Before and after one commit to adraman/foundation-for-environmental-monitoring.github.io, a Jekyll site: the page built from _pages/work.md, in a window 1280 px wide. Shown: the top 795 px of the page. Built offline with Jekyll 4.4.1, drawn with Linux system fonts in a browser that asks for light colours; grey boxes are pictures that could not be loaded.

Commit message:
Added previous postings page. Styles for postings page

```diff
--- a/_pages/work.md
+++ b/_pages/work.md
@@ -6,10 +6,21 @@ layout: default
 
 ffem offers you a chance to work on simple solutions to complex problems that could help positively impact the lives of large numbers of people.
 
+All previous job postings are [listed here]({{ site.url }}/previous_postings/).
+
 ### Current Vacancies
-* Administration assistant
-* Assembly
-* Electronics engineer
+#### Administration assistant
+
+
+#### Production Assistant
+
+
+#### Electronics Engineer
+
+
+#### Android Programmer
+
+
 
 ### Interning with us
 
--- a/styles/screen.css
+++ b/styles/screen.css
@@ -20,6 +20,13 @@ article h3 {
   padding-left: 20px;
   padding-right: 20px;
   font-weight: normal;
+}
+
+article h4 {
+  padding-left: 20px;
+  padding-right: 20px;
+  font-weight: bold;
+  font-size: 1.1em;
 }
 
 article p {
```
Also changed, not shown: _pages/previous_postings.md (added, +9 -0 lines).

◇ ◇ ◇

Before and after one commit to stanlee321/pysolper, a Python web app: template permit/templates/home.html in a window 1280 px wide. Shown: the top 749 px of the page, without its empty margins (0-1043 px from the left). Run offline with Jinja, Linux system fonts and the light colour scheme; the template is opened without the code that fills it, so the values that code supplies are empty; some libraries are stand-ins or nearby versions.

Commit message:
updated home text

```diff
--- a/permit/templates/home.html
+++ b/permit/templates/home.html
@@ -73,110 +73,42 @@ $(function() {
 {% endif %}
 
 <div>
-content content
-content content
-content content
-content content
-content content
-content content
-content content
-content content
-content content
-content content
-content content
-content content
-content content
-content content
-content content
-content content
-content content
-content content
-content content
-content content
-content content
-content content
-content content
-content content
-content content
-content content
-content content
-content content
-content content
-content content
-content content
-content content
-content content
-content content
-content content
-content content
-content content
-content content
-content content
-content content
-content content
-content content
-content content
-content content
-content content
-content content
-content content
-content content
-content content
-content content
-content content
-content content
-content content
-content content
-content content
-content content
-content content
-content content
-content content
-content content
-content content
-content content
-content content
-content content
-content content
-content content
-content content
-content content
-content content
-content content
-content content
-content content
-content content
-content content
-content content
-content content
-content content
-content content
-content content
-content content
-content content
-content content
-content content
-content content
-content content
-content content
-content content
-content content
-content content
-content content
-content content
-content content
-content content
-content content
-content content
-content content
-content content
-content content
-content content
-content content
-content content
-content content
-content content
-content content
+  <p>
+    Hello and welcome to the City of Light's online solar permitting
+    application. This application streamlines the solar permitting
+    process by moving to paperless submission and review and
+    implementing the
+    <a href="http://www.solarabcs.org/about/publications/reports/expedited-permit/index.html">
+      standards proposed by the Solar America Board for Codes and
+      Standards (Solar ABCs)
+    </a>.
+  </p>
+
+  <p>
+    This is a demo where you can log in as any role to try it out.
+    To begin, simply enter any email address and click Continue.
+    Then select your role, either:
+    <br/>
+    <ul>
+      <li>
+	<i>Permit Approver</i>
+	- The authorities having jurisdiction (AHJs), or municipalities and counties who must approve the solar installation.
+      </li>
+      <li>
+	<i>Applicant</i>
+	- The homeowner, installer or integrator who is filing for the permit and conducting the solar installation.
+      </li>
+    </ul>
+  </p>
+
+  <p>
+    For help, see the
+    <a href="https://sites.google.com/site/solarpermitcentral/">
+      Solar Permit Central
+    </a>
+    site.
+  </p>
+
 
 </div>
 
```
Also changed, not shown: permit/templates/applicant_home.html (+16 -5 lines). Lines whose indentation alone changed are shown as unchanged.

◇ ◇ ◇

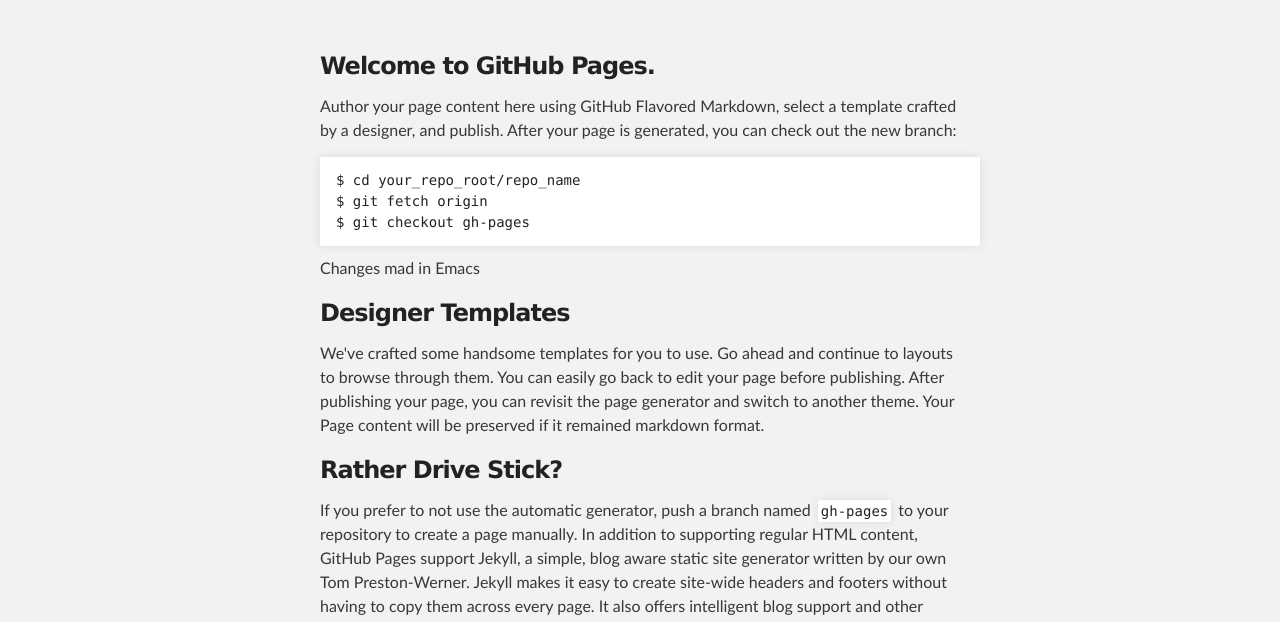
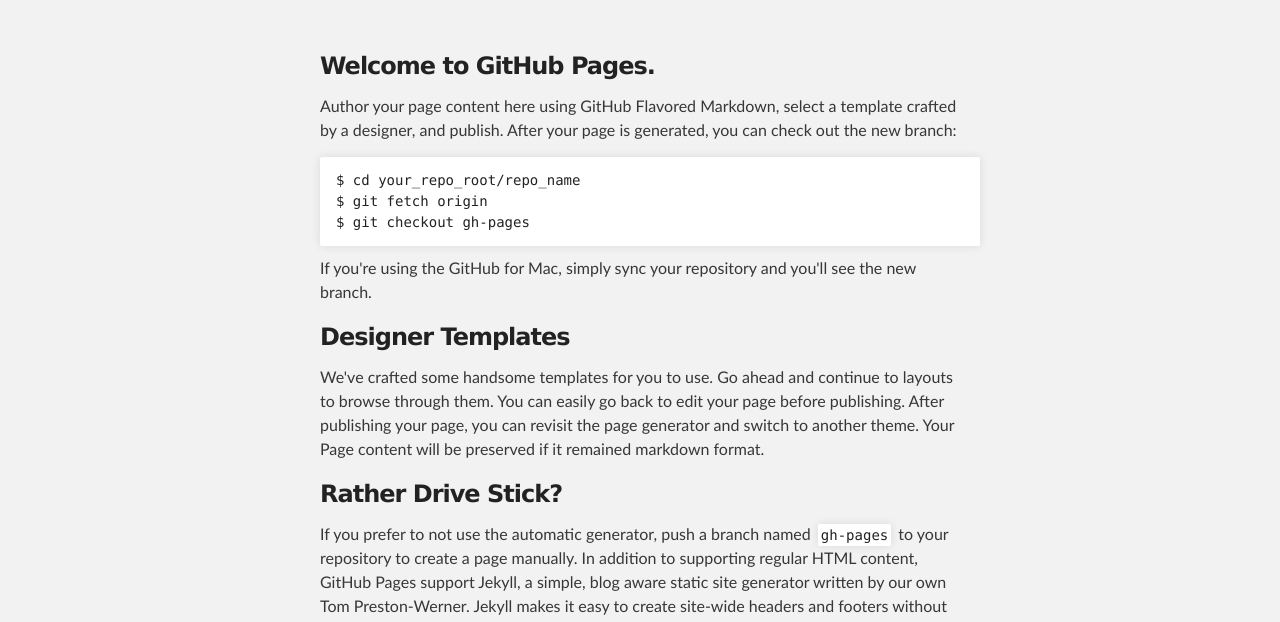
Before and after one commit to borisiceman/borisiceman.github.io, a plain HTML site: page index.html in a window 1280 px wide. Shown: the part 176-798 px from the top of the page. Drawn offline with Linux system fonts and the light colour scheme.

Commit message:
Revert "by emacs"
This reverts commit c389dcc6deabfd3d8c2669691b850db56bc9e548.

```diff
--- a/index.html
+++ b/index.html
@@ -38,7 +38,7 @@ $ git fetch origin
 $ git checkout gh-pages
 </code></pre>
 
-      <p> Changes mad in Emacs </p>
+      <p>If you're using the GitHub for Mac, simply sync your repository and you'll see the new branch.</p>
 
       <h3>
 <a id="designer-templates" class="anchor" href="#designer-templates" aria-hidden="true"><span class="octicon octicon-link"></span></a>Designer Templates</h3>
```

◇ ◇ ◇

What is needed is a count of the lines in the data that contain the word "left"; please give it and no other words.

• _SOLUTION_
3